Search the material for the word "extends" and copy every line in which it occurs.
——
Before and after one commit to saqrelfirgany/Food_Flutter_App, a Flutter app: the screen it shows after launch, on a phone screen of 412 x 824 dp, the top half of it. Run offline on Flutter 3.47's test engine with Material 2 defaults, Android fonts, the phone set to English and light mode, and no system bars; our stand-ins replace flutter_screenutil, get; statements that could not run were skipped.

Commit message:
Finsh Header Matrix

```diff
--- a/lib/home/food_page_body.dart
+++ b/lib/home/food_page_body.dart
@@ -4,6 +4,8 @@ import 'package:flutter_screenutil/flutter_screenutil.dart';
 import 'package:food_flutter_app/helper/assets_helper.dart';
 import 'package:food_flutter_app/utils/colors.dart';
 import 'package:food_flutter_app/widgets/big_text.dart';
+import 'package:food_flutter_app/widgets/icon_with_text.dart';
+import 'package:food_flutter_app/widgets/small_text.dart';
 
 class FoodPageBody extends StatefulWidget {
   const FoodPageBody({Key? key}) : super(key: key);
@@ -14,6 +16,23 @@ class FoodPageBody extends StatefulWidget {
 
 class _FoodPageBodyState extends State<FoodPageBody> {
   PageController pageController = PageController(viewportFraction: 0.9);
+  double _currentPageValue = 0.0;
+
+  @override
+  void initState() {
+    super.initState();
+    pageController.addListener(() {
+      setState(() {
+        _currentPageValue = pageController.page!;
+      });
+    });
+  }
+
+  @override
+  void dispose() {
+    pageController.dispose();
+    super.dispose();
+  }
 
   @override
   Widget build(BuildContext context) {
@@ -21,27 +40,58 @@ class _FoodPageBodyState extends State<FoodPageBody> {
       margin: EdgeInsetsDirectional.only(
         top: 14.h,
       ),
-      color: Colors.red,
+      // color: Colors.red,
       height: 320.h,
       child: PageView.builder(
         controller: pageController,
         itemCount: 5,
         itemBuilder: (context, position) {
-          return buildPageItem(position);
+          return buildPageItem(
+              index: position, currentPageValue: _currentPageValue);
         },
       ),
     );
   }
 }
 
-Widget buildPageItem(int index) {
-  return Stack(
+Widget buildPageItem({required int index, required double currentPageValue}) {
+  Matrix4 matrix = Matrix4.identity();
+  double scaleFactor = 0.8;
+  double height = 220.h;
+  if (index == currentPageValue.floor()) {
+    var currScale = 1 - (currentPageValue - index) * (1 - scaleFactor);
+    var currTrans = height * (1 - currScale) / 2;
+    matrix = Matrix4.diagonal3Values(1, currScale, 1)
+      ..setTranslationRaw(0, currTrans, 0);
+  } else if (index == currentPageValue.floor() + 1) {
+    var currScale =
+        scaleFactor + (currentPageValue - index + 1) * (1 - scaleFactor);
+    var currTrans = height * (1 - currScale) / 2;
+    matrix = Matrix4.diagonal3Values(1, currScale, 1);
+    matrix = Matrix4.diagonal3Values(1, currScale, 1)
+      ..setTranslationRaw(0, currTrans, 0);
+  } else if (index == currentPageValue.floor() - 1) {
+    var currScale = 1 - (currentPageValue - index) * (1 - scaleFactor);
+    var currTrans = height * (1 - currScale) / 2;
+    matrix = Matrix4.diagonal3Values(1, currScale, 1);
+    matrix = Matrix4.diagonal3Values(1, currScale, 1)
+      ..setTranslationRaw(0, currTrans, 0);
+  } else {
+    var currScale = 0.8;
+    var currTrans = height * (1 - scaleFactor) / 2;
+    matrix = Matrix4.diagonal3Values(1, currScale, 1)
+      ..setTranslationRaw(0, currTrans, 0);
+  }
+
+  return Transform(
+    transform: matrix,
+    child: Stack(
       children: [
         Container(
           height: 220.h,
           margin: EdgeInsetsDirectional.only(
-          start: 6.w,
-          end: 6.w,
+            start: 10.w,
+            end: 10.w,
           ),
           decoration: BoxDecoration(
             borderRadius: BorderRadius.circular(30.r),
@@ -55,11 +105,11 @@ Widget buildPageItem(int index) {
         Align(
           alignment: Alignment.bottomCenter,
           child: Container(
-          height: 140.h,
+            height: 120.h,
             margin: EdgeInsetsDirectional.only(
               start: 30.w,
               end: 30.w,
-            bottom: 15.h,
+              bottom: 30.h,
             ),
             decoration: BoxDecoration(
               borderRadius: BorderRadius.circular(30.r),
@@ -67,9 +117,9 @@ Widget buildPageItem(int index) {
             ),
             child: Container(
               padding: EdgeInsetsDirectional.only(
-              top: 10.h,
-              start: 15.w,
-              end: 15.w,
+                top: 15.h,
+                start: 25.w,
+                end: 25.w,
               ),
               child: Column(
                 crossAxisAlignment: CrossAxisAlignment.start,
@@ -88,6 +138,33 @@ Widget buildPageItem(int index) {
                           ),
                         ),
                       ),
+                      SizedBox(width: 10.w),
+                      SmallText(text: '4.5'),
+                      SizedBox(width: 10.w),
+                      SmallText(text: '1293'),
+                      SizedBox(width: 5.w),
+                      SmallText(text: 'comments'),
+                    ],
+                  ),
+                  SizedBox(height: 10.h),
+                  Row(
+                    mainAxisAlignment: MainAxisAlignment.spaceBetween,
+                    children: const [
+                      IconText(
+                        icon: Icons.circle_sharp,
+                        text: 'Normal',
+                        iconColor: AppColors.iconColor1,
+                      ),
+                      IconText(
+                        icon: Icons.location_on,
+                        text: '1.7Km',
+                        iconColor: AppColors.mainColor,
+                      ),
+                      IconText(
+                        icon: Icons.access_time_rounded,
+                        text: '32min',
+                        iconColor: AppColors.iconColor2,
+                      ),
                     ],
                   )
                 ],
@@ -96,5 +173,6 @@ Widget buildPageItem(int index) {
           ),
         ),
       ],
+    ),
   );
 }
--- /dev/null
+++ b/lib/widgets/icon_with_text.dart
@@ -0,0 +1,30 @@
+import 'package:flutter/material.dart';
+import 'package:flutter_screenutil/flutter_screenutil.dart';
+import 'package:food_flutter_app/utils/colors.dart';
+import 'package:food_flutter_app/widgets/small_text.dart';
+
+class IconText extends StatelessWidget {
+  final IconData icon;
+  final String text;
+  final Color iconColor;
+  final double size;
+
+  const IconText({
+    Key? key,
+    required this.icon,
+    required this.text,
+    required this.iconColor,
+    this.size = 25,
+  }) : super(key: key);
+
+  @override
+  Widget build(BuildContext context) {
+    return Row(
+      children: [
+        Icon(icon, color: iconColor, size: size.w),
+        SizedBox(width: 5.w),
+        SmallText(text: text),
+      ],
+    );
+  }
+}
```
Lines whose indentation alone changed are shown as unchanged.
——
* **TASK RESULT**
 class FoodPageBody extends StatefulWidget {
@@ -14,6 +16,23 @@ class FoodPageBody extends StatefulWidget {
 class _FoodPageBodyState extends State<FoodPageBody> {
@@ -21,27 +40,58 @@ class _FoodPageBodyState extends State<FoodPageBody> {
+class IconText extends StatelessWidget {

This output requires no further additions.